5) Imperial Oil (IMO) is Canada's second-largest petroleum company. It is engaged in the upstream business of exploration, extraction, and production of crude oil and natural gas for the past 130 years. In addition, the company is involved in the downstream business of refining and marketing as well as the chemical business. Imperial Oil Limited is a subsidiary of Exxon Mobil Corporation (XOM). Its heavy oil production comes from its substantial stakes in several oil sands projects in Canada. It is a dividend payer with a very low annual yield which is equal to 1%. It produces almost 250,000 boepd (80% oil and liquids). It initiated a share buyback program in June 2012 which is an indication that it is undervalued at $40. Based on its 2012 EPS, it trades with a 2012 PE = 11 and PBV = 3. It also trades 10x its funds from operations annualized and a long-term debt/FFO ratio equal to 1.3.
6) Husky Energy (OTCQB:HUSKF) is the third-largest integrated oil producer and refiner of Canada and it is a Canadian company which is controlled by an Asian, the billionaire Li Ka-Shing.

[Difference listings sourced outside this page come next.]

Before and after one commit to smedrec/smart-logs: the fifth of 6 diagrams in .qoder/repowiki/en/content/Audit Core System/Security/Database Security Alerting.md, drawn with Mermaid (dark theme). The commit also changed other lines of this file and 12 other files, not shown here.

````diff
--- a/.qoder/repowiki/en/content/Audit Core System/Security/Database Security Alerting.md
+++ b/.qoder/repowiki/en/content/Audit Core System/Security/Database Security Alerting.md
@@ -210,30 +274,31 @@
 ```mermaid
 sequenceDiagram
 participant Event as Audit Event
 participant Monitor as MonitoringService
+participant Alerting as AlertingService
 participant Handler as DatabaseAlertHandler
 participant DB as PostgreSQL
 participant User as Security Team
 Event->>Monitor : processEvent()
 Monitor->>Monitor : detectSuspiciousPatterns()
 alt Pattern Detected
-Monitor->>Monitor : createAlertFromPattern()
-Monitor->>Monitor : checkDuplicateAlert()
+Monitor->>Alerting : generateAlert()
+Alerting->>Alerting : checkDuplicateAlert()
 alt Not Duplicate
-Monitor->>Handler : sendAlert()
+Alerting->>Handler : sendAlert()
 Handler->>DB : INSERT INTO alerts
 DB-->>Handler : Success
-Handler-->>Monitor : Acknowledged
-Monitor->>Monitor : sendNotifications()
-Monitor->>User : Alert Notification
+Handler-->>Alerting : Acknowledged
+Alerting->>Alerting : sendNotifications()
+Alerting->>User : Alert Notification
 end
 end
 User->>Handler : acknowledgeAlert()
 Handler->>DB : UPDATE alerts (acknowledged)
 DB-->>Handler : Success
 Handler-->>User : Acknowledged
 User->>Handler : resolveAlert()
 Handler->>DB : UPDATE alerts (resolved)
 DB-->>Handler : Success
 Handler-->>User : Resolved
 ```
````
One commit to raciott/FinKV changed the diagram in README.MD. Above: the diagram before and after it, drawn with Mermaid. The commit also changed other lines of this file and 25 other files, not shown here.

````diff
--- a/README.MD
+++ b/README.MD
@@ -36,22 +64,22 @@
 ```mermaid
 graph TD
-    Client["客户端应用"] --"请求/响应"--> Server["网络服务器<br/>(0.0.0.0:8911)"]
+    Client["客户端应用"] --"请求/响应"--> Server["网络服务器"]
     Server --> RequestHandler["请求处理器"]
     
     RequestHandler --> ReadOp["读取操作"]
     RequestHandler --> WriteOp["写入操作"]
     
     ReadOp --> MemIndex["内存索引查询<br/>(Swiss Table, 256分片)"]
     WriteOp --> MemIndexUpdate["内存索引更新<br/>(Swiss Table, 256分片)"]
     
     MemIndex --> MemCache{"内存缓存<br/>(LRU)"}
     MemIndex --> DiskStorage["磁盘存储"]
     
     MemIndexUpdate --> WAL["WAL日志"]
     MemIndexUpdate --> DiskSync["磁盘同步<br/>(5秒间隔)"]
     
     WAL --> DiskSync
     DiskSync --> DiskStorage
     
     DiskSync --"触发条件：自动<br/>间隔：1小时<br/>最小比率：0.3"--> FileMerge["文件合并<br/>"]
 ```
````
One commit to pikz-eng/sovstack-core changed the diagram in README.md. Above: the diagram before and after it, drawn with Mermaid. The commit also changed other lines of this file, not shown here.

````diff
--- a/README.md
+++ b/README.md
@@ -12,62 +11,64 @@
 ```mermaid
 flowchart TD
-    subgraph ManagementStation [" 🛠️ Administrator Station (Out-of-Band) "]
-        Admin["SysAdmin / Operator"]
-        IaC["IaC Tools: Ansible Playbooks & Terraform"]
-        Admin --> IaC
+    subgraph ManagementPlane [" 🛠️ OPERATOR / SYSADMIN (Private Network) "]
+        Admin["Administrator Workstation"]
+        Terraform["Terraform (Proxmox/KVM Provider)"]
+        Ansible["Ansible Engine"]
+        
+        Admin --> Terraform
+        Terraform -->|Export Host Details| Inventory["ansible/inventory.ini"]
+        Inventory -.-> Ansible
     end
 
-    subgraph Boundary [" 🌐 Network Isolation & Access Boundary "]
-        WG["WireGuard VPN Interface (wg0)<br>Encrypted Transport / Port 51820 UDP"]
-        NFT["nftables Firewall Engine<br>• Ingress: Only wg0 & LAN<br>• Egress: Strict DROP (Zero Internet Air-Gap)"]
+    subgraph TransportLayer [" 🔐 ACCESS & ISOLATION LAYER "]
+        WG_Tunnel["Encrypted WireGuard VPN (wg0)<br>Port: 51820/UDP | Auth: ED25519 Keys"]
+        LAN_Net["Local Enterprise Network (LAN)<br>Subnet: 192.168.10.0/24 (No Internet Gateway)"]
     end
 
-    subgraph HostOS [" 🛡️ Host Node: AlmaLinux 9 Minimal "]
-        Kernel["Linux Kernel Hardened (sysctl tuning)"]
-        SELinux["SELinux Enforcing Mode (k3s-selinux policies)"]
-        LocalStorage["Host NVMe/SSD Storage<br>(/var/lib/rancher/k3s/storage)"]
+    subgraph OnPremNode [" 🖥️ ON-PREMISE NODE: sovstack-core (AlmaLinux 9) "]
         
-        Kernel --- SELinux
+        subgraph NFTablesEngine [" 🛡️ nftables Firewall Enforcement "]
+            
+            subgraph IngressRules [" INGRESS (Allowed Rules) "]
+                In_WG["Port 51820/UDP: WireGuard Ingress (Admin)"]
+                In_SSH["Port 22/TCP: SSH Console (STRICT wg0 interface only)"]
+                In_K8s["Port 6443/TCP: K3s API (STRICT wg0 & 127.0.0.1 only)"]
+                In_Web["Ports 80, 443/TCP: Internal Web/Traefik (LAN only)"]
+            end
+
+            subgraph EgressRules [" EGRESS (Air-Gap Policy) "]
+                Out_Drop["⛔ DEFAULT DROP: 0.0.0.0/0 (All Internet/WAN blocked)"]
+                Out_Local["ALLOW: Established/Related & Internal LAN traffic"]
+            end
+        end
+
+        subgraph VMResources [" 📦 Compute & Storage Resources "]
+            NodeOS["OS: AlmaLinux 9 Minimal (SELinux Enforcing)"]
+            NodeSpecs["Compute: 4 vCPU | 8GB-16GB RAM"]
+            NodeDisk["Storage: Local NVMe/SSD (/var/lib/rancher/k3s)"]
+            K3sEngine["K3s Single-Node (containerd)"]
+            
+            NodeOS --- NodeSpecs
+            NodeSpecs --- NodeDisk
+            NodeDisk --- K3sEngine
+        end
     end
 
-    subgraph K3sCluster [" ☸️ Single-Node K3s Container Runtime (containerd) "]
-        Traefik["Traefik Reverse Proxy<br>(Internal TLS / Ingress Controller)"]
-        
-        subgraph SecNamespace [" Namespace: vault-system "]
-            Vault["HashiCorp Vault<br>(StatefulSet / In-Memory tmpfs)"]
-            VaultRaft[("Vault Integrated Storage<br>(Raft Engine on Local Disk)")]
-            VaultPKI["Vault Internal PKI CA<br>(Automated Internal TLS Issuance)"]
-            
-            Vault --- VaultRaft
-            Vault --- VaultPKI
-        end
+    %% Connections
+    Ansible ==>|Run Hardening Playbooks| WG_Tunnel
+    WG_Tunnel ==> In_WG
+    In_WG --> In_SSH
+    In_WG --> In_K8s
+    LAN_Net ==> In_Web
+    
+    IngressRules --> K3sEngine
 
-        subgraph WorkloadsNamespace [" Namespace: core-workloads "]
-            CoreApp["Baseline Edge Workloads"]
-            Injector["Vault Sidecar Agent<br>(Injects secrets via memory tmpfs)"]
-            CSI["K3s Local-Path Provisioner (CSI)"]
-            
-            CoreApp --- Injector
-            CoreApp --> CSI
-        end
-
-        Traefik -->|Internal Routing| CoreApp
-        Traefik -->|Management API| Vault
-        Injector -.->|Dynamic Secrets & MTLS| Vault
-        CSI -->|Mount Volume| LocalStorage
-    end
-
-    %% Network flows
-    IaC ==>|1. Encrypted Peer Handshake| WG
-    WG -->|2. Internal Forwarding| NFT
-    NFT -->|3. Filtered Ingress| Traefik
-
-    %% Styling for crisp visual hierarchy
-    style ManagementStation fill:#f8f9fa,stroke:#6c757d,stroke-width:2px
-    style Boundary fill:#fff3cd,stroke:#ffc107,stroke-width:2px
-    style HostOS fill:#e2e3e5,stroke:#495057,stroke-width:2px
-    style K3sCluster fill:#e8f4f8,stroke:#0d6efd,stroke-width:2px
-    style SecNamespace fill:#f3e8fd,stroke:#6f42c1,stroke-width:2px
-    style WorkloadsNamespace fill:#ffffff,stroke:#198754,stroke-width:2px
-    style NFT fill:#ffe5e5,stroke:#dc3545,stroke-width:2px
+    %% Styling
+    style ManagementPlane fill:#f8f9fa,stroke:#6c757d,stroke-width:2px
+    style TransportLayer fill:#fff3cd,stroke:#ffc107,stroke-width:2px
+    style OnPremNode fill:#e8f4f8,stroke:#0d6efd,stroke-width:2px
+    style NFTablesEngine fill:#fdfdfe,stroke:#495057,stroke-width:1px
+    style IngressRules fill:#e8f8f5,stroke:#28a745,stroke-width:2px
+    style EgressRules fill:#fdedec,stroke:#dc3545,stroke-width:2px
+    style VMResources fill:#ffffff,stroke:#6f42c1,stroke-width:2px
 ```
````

Husky operates Upstream, Midstream and Downstream business segments in North America and conducts upstream activities in the Asia Pacific Region and Greenland. The Company's conventional oil and natural gas assets, heavy oil production and upgrading and transportation infrastructure in Western Canada provides a firm foundation to support three growth pillars: the Oil Sands, the Atlantic Region and the Asia Pacific Region. The company is a dominant heavy oil producer with a 300,000 boepd (65% oil and liquids) current production approximately and an almost 5% annual dividend. Husky is currently building two new oil sands projects in Sandall and Rush Lake to produce heavy oil there by 2014 and 2015 respectively. It has also initiated the construction of another heavy oil project in Sunrise which is a 50/50 JV with BP Plc (BP) for the production of 20,000 bbl/d of heavy oil by 2016. Based on its 2012 EPS, it trades with a 2012 PE = 13 and PBV = 1.4. It also trades 7x its funds from operations annualized and a long-term debt/FFO ratio equal to 1.1.
7) MEG Energy (OTCPK:MEGEF) is an oil sands company focused on sustainable in situ oil sands development and production in the Athabasca oil sands region of Alberta. MEG is actively developing enhanced oil recovery projects that utilize steam assisted gravity drainage ("SAGD") extraction methods. It owns a 100% working interest in over 900 sections of oil sands leases. It produced 30,429 bbl/d in Q2 2012 from its Christina Lake project. It is also developing its Surmont project and began the regulatory process in early 2012. Based on its 2012 EPS, it trades with a sky high 2012 PE which looks to be much higher than 50 and PBV = 1.8. It also trades 30x its funds from operations annualized and a very high long-term debt/FFO ratio of 7. So obviously MEG is highly leveraged although this has not been factored into the price yet. All that being said, is MEG a good short candidate with such high ratios in comparison with the other major Canadian peers mentioned above? It may be but I do not short stocks.